Overall, this conversation appears to be thoughtful, respectful, and considers issues on a deeper level. Although many people have probably been having similar conversations in response to the Newtown tragedy, there are many polarizing conversations happening as well. How many times have we heard television pundits from the right and left arguing, or expert panels discussing the efficacy of different gun control laws in other countries? How many Facebook arguments have we seen, and how many times have we heard people hastily change the topic when they sense disagreement? How easily could this conversation have gone differently—but why didn’t it? Was it some combination of speech acts—the active listening, the validation of each other’s viewpoints before pushing back, the respectful questioning? Why did these people use these speech acts and not more adversarial or avoiding ones? And finally, will this conversation have any lasting impact on the judgments these four citizens will come to about gun control? How much?
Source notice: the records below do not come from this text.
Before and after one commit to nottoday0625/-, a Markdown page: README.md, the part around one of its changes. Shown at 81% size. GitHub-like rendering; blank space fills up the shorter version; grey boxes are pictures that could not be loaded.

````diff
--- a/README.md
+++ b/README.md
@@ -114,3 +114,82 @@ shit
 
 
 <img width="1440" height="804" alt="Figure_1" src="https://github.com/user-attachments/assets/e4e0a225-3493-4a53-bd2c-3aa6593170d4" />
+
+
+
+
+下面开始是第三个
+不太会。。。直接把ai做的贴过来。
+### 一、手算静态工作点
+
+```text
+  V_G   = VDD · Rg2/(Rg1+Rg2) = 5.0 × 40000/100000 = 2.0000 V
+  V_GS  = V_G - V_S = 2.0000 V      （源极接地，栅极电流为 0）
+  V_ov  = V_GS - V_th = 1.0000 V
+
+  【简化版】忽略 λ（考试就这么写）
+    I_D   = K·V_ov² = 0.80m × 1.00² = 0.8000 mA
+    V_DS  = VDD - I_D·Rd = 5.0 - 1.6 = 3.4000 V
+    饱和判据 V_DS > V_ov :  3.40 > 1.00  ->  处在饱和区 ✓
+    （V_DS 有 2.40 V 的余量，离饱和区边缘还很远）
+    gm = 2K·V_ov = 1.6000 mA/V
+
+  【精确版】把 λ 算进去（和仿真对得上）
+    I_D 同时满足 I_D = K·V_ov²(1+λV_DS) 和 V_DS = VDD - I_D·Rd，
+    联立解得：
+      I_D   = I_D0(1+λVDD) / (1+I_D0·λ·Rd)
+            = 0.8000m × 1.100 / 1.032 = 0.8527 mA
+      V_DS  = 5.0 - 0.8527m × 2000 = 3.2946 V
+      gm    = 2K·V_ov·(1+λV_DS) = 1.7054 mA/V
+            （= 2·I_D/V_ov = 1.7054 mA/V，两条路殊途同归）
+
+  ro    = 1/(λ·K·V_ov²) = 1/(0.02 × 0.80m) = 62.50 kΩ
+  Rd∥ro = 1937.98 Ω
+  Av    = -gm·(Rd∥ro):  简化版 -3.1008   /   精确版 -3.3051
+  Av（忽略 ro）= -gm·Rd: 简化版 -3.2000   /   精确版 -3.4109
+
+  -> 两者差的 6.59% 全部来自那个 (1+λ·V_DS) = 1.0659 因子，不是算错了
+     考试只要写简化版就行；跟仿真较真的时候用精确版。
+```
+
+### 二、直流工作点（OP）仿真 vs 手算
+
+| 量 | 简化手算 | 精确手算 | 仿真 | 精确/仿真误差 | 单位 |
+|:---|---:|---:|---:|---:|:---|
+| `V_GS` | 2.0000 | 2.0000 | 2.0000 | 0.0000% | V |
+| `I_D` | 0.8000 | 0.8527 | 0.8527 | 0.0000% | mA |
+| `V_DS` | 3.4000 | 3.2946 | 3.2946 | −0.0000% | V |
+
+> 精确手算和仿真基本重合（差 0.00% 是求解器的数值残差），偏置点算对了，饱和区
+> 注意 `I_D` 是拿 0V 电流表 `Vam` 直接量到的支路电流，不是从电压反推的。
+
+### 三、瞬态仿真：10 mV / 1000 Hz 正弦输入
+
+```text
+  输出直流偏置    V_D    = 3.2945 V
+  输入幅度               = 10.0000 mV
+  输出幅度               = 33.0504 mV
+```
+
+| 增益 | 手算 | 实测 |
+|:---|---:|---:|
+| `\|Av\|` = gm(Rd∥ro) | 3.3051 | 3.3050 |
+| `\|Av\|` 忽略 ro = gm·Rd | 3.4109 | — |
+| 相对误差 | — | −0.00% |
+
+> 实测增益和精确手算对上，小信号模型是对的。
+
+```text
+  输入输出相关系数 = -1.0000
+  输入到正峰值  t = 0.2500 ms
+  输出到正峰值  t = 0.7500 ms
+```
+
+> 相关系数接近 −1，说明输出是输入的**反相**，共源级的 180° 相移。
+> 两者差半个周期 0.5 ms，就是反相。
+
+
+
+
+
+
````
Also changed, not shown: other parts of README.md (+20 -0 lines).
These are just the questions raised by this one anecdote. We’re interested in learning not only about individual conversations, but also about the implications for the public life that they add up to.
Are there ways that this conversation could have been even more productive? Are there ways that it might have been completely shut down? How was this conversation influenced by previous ones each person had had before, and what from this conversation will each participant recall next time this issue comes up? How do all these tiny instances of deliberative naming, framing, and choice making add up—is it a question of critical mass or culture change? How do these conversations influence more traditional political behavior? What other results can be traced to this kind of talk?
The two paragraphs above contain no fewer than 12 questions. As you can see, we’ve got our work cut out for us.
So why are we asking these questions? Too often, deliberation is misunderstood as a specialized technique or method. By examining everyday speech acts, we can show that deliberation is a natural part of talk—a native plant, not some exotic flower you have to import and carefully nurture. If deliberation is a native plant that grows everywhere—perhaps it might only need a bit of water or soil amendment. If our research reveals communication practices that people already perform and use, then we can show people that the skills needed for deliberative decision making are already part of their everyday lives. We can also help people ask concrete, productive questions to figure out why their community is stuck on a problem and which skills they already have that can be used to help them get through it.
Amy Lee is a program officer at the Kettering Foundation. She can be reached at firstname.lastname@example.org.
Erika Mason-Imbody is a research deputy with the Kettering Foundation and coordinator of the Coca-Cola First Generation Scholarship Program at The University of Alabama.